Topics: Dr. Ken's Corner
Despite rural-to-urban migration trends, millions of Americans still live in rural communities. Census figures show that they make up 25% of the nation's total population; yet fewer than 10% of U.S. physicians practice in rural communities, according to the National Rural Health Association. The situation is likely to get worse as older rural physicians retire and new medical school graduates choose high-paying, non-primary care specialties better suited for urban settings.
The consequences are predictable. A new poll by NPR, the Robert Wood Johnson Foundation and the Harvard T.H. Chan School of Public Health found that one out of every four people living in rural areas said they couldn't get the health care they needed recently. And about a quarter of those said the reason was that their health care location was too far or difficult to get to.
Topics: Rural Physician Shortage

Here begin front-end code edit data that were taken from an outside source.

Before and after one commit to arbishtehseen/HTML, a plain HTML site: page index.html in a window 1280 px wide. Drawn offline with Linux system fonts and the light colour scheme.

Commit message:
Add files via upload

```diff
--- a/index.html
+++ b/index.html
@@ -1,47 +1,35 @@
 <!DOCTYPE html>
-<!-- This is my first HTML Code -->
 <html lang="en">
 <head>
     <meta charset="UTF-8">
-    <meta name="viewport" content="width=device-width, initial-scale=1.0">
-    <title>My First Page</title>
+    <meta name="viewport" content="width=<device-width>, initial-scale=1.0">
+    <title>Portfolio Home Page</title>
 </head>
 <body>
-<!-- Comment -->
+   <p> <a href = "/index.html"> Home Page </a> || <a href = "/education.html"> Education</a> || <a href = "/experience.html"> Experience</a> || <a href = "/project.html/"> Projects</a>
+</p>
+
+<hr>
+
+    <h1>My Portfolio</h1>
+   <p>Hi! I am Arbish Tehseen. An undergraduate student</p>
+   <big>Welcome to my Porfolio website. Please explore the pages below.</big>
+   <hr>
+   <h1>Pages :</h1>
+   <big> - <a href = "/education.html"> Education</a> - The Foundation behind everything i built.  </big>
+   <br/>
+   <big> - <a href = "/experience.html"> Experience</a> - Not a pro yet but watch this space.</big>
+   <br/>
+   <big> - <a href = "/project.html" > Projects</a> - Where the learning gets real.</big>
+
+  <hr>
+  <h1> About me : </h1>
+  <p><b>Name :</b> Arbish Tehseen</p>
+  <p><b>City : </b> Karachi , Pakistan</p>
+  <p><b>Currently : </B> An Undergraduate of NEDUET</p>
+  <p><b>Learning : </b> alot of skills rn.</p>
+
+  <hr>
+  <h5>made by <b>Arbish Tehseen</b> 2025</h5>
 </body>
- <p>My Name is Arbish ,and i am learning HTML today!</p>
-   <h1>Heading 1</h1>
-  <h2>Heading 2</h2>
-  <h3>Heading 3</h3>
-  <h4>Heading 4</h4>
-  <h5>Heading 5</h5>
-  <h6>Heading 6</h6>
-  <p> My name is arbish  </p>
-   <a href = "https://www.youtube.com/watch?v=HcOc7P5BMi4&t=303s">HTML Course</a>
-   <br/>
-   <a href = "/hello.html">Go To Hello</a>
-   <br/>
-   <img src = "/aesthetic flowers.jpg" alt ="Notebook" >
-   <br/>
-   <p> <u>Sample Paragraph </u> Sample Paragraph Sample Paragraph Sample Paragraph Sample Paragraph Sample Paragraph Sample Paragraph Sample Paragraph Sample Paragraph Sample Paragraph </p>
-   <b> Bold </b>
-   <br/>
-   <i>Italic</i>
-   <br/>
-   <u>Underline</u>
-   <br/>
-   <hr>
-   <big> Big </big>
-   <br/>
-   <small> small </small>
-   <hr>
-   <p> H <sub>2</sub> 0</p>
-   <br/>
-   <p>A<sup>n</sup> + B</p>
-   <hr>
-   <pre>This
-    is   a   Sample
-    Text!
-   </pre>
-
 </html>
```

Instead of retiring at age 65, many doctors choose to continue practicing medicine well into their 70s and 80s. A national trend to test the competency of these older physicians appears to be gaining momentum, especially among some of the nation's largest hospital systems. Hospitals report growing concern that the mental and physical skills of some of their older physicians have deteriorated to the point of putting patient safety at risk. Paying special attention to "weeding out" impaired physicians once they have reached a certain age is proving to be a sensitive issue, to say the least.
The dramatic increase in Candida auris infections has received little publicity...until now. According to the CDC, nearly half of those who become infected with this nasty fungus die within 90 days. Upon gaining access to a patient's blood-stream, C. auris defies conventional treatment. Ninety percent of the time it's found to be resistant to at least one of the three commonly used anti-fungal medications and 30 percent of the time it's resistant to two or more of the drugs.There have been 587 cases of C. auris in the United States, says the CDC. To date, it's been reported in 12 states, the greatest concentration being in New York, New Jersey and Illinois. Fifty percent of residents in some Chicago nursing homes tested positive for the presence of C. auris. Its spread has become so much of a concern that the CDC has now placed C. auris on its list of germs classified as an "urgent threat."
Topics: Physician Burnout
Robotic surgery, gene therapy, and deep brain stimulation are so-called "frontiers" of medicine. Now there's a new frontier--telemedicine. "Research firm IHS Markit estimates that telemedicine visits will soar from 23 million in 2017 to 105 million by 2022" (Associated Press, 2/6/19). By then, one in ten doctors' visits could be via telemedicine. This could be an understatement if practitioners, health systems, and investors keep discovering new ways to expand telemedicine's reach.